When a line below holds the string "color", show that line.

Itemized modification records
Start of Block

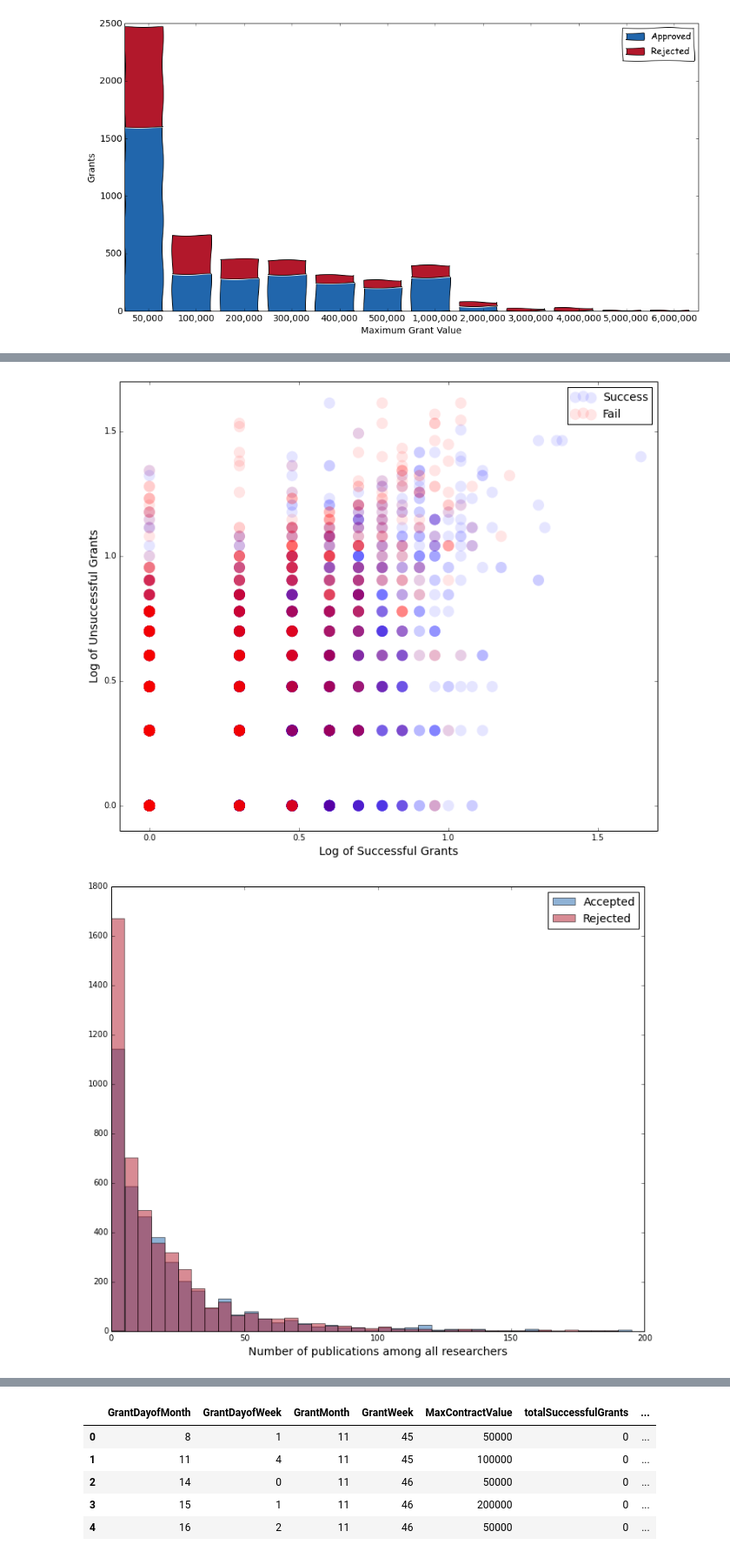
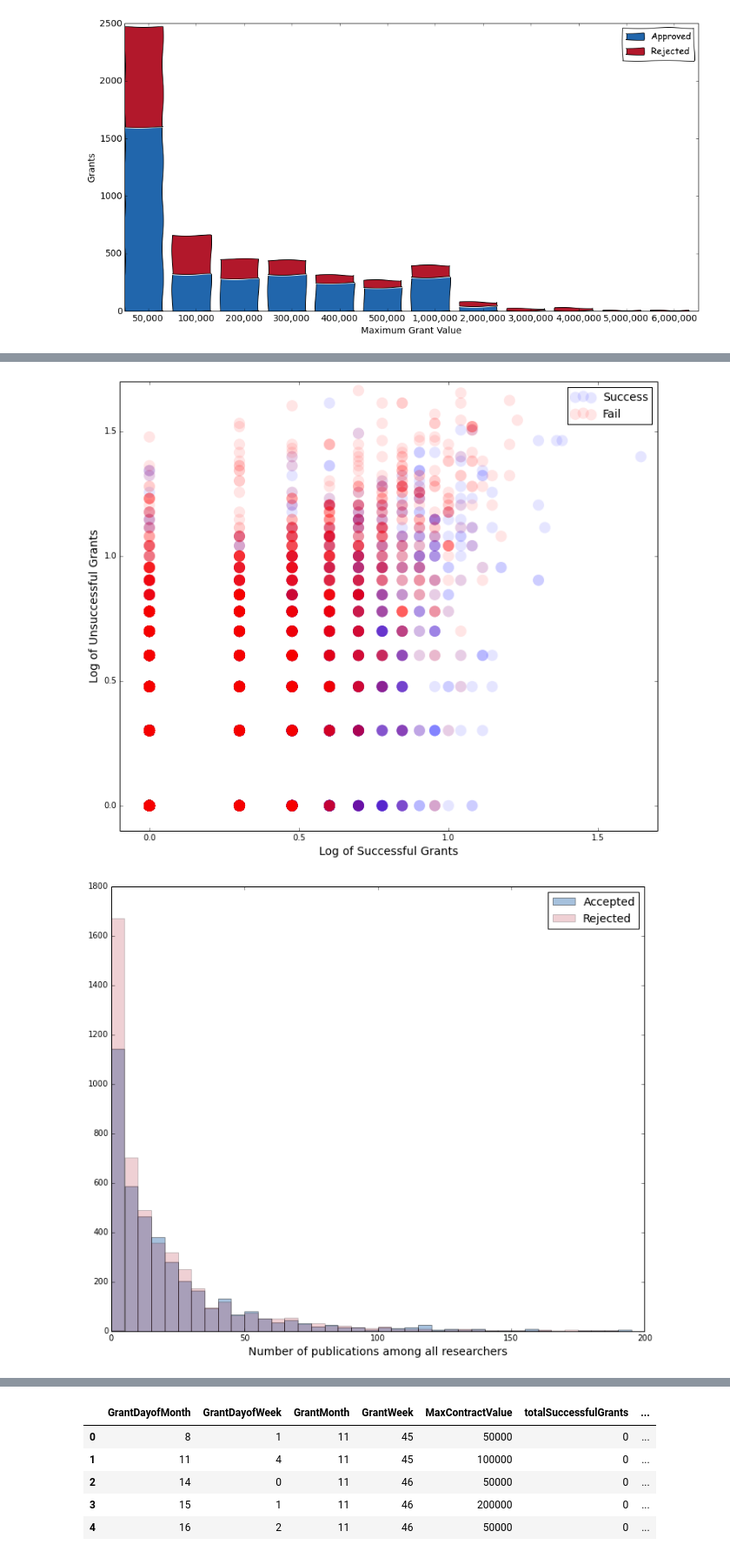
Before and after one commit to realmichaelzyy/cs249project, a Jupyter notebook: kaggle/workspace/classifier/KaggleDataset.ipynb, the cells around one changed output, grey strips where cells are left out. Shown at 87% size. Drawn from its saved outputs; the diff is of its cells as text; code cells hidden in the pictures.

```diff
--- a/kaggle/workspace/classifier/KaggleDataset.ipynb
+++ b/kaggle/workspace/classifier/KaggleDataset.ipynb
@@ -906,14 +906,18 @@ red, blue = '#B2182B', '#2166AC'
 succGrantCols = ['NumberofSuccessfulGrant' + str(i) + "_withnull" for i in range(1,14)]
 unsuccGrantCols = ['NumberofUnsuccessfulGrant' + str(i) + "_withnull" for i in range(1,14)]
 
+pubcols = [col for col in data.columns if (col.startswith('A') or col.startswith('B') or col.startswith('C')) and col.endswith('withnull') and not col.startswith('Co')]
+#totalPubs = numpy.add.reduce(data[pubcols].fillna(0),axis=1)
+
 plotData = pandas.concat([data.loc[:,['ContractValueBandseenoteA_withnull','GrantStatus']],
                          pandas.DataFrame({'MaxContractValue':map(lambda x: maxValue(x) if not pandas.isnull(x) else x, data.ContractValueBandseenoteA_withnull),
                                            'totalSuccessfulGrants':numpy.add.reduce(data[succGrantCols].fillna(0),axis=1),
                                            'totalUnsuccessfulGrants':numpy.add.reduce(data[unsuccGrantCols].fillna(0),axis=1),
+                                           'totalPubs':numpy.add.reduce(data[pubcols].fillna(0),axis=1),
                                            'GrantMonth':map(lambda x: x.month, data.Startdate),
                                            'GrantWeek':map(lambda x: x.week, data.Startdate),
                                            'GrantDayofMonth':map(lambda x: x.day, data.Startdate),
-                                           'GrantDayofWeek':map(lambda x: x.dayofweek, data.Startdate)})], axis=1).dropna()
+                                           'GrantDayofWeek':map(lambda x: x.dayofweek, data.Startdate)})], axis=1)
 # %%
 fig = plt.figure(1, figsize=(16, 8))
 ax1 = fig.add_subplot(111)
@@ -980,25 +986,23 @@ ax1.set_xlabel('Log of Successful Grants', fontsize=14)
 ax1.legend(fontsize=14)
 plt.show()
 # %% [output]
-[figure, old version]
+[figure, new version]
 # %%
 fig = plt.figure(1, figsize=(12, 10))
 ax1 = fig.add_subplot(111)
 
 #plotData.ContractValueBandseenoteA_withnull
 #scatter = ax1.scatter(list(numpy.log10(plotData.totalSuccessfulGrants)),list(numpy.log10(plotData.totalUnsuccessfulGrants)),
 #            c=plotData.GrantStatus, cmap=get_cmap('autumn'), alpha = 0.5, s = 100, linewidth=0.0, label = ['hi','hello'])
-pubcols = [col for col in data.columns if (col.startswith('A') or col.startswith('B') or col.startswith('C')) and col.endswith('withnull') and not col.startswith('Co')]
-totalPubs = numpy.add.reduce(data[pubcols].fillna(0),axis=1)
 
-plt.hist(totalPubs[data.GrantStatus.values == 1], range(0,200,5), color=blue, alpha=0.5, label='Accepted')
-plt.hist(totalPubs[data.GrantStatus.values == 0], range(0,200,5), color=red, alpha=0.5, label='Rejected')
+plt.hist(plotData.totalPubs[plotData.GrantStatus.values == 1].values, range(0,200,5), color=blue, alpha=0.4, label='Accepted')
+plt.hist(plotData.totalPubs[plotData.GrantStatus.values == 0].values, range(0,200,5), color=red, alpha=0.2, label='Rejected')
 plt.xlabel("Number of publications among all researchers", fontsize=14)
 plt.xlim([0,200])
 plt.legend(fontsize=14)
 plt.show()
 # %% [output]
-[figure, old version]
+[figure, new version]
 # %%
 fig = plt.figure(1, figsize=(12, 10))
 ax1 = fig.add_subplot(111)
```
Also changed, not shown: parts of 8 cells of this notebook.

End of Block

_Task output:_
-plt.hist(totalPubs[data.GrantStatus.values == 1], range(0,200,5), color=blue, alpha=0.5, label='Accepted')
-plt.hist(totalPubs[data.GrantStatus.values == 0], range(0,200,5), color=red, alpha=0.5, label='Rejected')
+plt.hist(plotData.totalPubs[plotData.GrantStatus.values == 1].values, range(0,200,5), color=blue, alpha=0.4, label='Accepted')
+plt.hist(plotData.totalPubs[plotData.GrantStatus.values == 0].values, range(0,200,5), color=red, alpha=0.2, label='Rejected')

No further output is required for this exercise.